As I told you before, things that I read are really meant for me, things that keep me thinking and alive, i guess.
So, despite my 'cold war' with the MSM, I told myself few months ago to at least read The Star's Metro Section.
Why? Well, this is the most interesting, make-sense section of this news piece. It is more transparent (yes, like when they reported the water operators for FT, Putrajaya and Selangor FAILED to follow clean-up schedule - Gee, Don't you think it's a BREACH of contract? Good Bye Tariffs Hike), more humane (various highlights on Furry Friends Farm and Hitam, the hero of Pulau Ketam's Dog Dumping) and its Wishing Tree Project.
But what caught my wondering eyes was a photo on Adik-adik JERIT, on their bikes, in The Star Metro's "Celebrating 20 years of human rights".
So, what do these children fight for? Why would they be burdened to fight for rights and justice that have been denied to their parents and forefathers for years? Shouldn't they just be left alone being children?
Yet, I believe that they are doing the right things because "It is easier to build strong children than to repair broken men", so Frederick Douglass says.
I surfed JERIT website and I found that these "Rakyat Pengayuh Perubahan" fight for: -
1. Gubal Akta Gaji Minima RM1,500;
2. Turunkan harga minyak dan kawal harga barangan asas;
3. Mansuhkan segala undang yang mendiskriminasi rakyat seperti ISA, OSA, AUKU;
4. Pastikan perumahan selesa dan yang mampu dibeli oleh rakyat;
5. Pendidikan percuma sehingga ke tahap pendidikan tinggi.
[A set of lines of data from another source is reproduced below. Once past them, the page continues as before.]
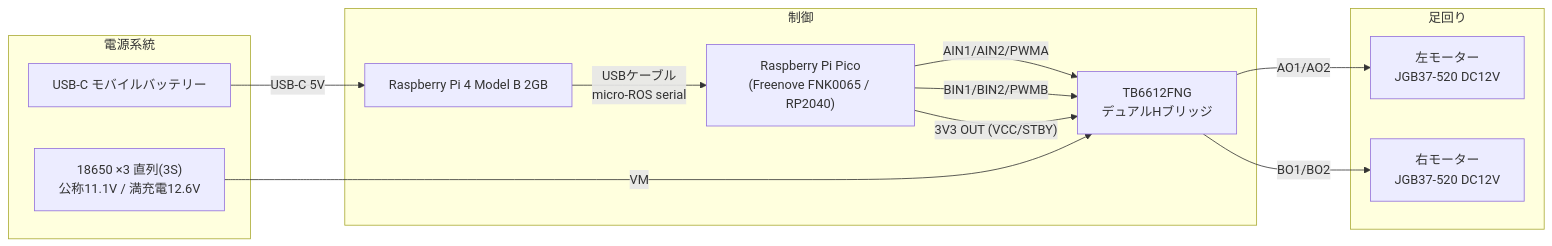
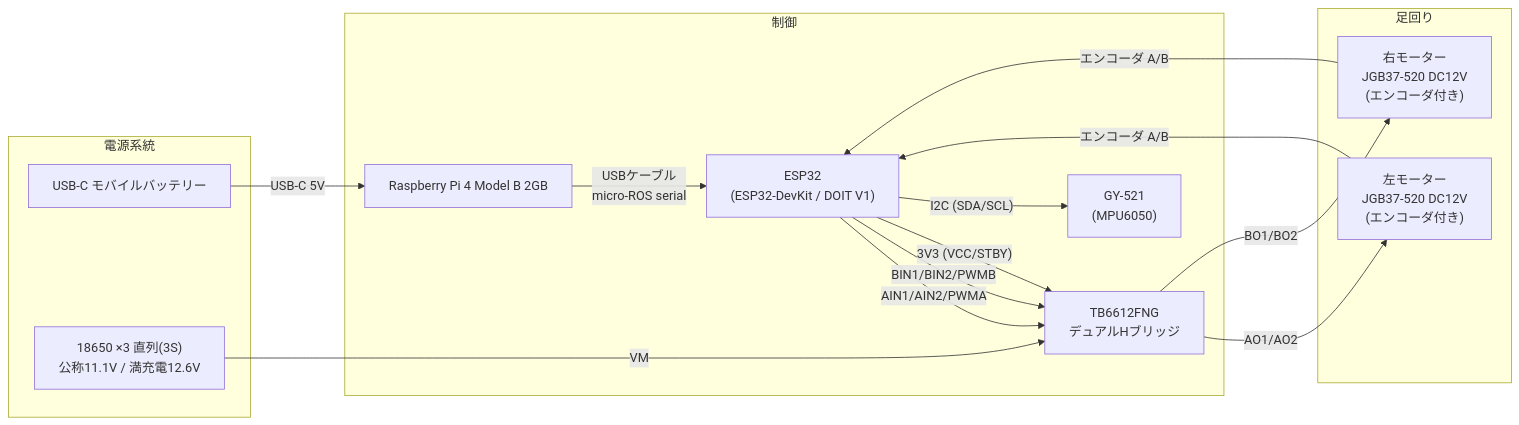
Before and after one commit to daigo424/diegobot: the diagram in doc/wiring.md, drawn with Mermaid. The commit also changed other lines of this file and 17 other files, not shown here.

Commit message:
feat: change to use ESP32 from PICO

````diff
--- a/doc/wiring.md
+++ b/doc/wiring.md
@@ -7,27 +7,31 @@
 ```mermaid
 graph LR
     subgraph power[電源系統]
         BANK[USB-C モバイルバッテリー]
         BATT["18650 ×3 直列(3S)<br/>公称11.1V / 満充電12.6V"]
     end
 
     subgraph compute[制御]
         PI["Raspberry Pi 4 Model B 2GB"]
-        PICO["Raspberry Pi Pico<br/>(Freenove FNK0065 / RP2040)"]
+        ESP["ESP32<br/>(ESP32-DevKit / DOIT V1)"]
         TB["TB6612FNG<br/>デュアルHブリッジ"]
+        IMU["GY-521<br/>(MPU6050)"]
     end
 
     subgraph actuators[足回り]
-        ML["左モーター<br/>JGB37-520 DC12V"]
-        MR["右モーター<br/>JGB37-520 DC12V"]
+        ML["左モーター<br/>JGB37-520 DC12V<br/>(エンコーダ付き)"]
+        MR["右モーター<br/>JGB37-520 DC12V<br/>(エンコーダ付き)"]
     end
 
     BANK -- USB-C 5V --> PI
-    PI -- USBケーブル<br/>micro-ROS serial --> PICO
-    PICO -- AIN1/AIN2/PWMA --> TB
-    PICO -- BIN1/BIN2/PWMB --> TB
-    PICO -- "3V3 OUT (VCC/STBY)" --> TB
+    PI -- USBケーブル<br/>micro-ROS serial --> ESP
+    ESP -- AIN1/AIN2/PWMA --> TB
+    ESP -- BIN1/BIN2/PWMB --> TB
+    ESP -- "3V3 (VCC/STBY)" --> TB
+    ESP -- "I2C (SDA/SCL)" --> IMU
+    ML -- "エンコーダ A/B" --> ESP
+    MR -- "エンコーダ A/B" --> ESP
     BATT -- VM --> TB
     TB -- AO1/AO2 --> ML
     TB -- BO1/BO2 --> MR
 ```
````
If I may add to their list "To Fight For", I would wish for a free medical services and treatment. Yes, all of these could make that forlorn looking man, contented.
You may think these people need charity but like Norman Bethune says, "Charity should be abolished; and be replaced by justice".
Thanks for reading for this long and winding posting - it feels so good to share this with all of you. And I know I have excited certain feelings in you...